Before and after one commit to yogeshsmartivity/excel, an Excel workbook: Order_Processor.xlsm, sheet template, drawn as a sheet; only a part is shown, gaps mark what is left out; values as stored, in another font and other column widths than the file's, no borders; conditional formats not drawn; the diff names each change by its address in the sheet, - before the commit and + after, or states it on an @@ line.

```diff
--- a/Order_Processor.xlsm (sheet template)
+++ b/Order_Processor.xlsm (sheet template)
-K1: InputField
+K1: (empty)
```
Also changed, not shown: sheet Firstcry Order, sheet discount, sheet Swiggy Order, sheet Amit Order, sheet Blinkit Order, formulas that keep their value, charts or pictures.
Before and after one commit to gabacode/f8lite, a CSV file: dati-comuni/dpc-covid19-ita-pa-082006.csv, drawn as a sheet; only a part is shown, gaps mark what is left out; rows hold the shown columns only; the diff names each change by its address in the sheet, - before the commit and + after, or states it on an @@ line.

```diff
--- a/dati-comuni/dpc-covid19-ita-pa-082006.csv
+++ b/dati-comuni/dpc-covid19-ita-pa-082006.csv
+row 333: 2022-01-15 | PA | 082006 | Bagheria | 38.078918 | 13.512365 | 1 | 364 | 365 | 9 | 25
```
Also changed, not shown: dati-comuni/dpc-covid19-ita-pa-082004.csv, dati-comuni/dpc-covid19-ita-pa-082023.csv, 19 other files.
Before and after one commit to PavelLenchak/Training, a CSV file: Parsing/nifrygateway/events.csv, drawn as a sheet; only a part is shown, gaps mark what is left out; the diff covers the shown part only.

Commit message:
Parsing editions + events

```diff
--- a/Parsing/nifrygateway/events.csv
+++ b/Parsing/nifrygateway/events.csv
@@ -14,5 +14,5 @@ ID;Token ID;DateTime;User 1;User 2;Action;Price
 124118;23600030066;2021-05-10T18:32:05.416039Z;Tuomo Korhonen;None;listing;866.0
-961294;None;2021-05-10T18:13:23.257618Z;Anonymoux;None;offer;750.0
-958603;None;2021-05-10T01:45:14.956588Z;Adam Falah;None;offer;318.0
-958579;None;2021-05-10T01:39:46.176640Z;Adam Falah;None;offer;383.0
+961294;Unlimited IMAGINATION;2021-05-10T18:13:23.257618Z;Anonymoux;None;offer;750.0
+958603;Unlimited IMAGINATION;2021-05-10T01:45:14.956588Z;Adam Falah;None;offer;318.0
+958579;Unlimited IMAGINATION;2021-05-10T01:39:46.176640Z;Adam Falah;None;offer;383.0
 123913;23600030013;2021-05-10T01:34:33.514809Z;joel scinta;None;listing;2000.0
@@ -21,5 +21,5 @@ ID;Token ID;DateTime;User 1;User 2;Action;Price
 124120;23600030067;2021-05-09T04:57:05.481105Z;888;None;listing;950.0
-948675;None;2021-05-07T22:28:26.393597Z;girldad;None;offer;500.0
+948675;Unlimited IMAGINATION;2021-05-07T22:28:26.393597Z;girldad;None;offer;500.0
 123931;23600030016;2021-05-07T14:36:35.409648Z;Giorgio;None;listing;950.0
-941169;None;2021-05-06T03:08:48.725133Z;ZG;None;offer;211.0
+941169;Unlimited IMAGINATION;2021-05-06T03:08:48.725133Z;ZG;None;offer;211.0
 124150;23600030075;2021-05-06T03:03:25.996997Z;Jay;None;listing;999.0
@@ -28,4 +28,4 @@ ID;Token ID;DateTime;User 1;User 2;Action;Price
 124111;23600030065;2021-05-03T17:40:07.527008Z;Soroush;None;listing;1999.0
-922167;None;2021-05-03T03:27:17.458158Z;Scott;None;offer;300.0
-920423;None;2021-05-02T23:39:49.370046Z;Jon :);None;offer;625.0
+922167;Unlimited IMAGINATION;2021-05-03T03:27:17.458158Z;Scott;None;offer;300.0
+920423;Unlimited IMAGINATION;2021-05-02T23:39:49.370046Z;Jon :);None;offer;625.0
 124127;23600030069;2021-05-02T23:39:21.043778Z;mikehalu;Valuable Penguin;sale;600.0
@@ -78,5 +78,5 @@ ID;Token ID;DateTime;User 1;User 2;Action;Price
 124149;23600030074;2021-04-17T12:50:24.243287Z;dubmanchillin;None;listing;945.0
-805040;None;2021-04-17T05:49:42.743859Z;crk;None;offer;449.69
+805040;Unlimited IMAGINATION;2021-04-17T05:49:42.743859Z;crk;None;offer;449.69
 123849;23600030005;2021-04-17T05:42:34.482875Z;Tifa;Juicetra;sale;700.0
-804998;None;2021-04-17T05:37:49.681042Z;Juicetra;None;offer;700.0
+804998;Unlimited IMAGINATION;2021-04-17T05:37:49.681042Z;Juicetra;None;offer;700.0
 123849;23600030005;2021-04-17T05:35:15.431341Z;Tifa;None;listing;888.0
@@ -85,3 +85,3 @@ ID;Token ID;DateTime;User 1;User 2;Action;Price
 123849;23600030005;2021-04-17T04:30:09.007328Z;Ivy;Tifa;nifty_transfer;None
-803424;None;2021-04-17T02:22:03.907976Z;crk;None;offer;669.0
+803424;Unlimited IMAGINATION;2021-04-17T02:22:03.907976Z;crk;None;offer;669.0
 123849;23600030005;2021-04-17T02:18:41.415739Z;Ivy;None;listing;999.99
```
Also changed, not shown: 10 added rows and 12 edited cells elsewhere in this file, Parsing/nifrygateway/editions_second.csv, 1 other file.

_ _ _ _

*REQUIRED ACTION*:
For each line in the entries that contains the string "User", make a copy.

*RESULT*:
@@ -14,5 +14,5 @@ ID;Token ID;DateTime;User 1;User 2;Action;Price
@@ -21,5 +21,5 @@ ID;Token ID;DateTime;User 1;User 2;Action;Price
@@ -28,4 +28,4 @@ ID;Token ID;DateTime;User 1;User 2;Action;Price
@@ -78,5 +78,5 @@ ID;Token ID;DateTime;User 1;User 2;Action;Price
@@ -85,3 +85,3 @@ ID;Token ID;DateTime;User 1;User 2;Action;Price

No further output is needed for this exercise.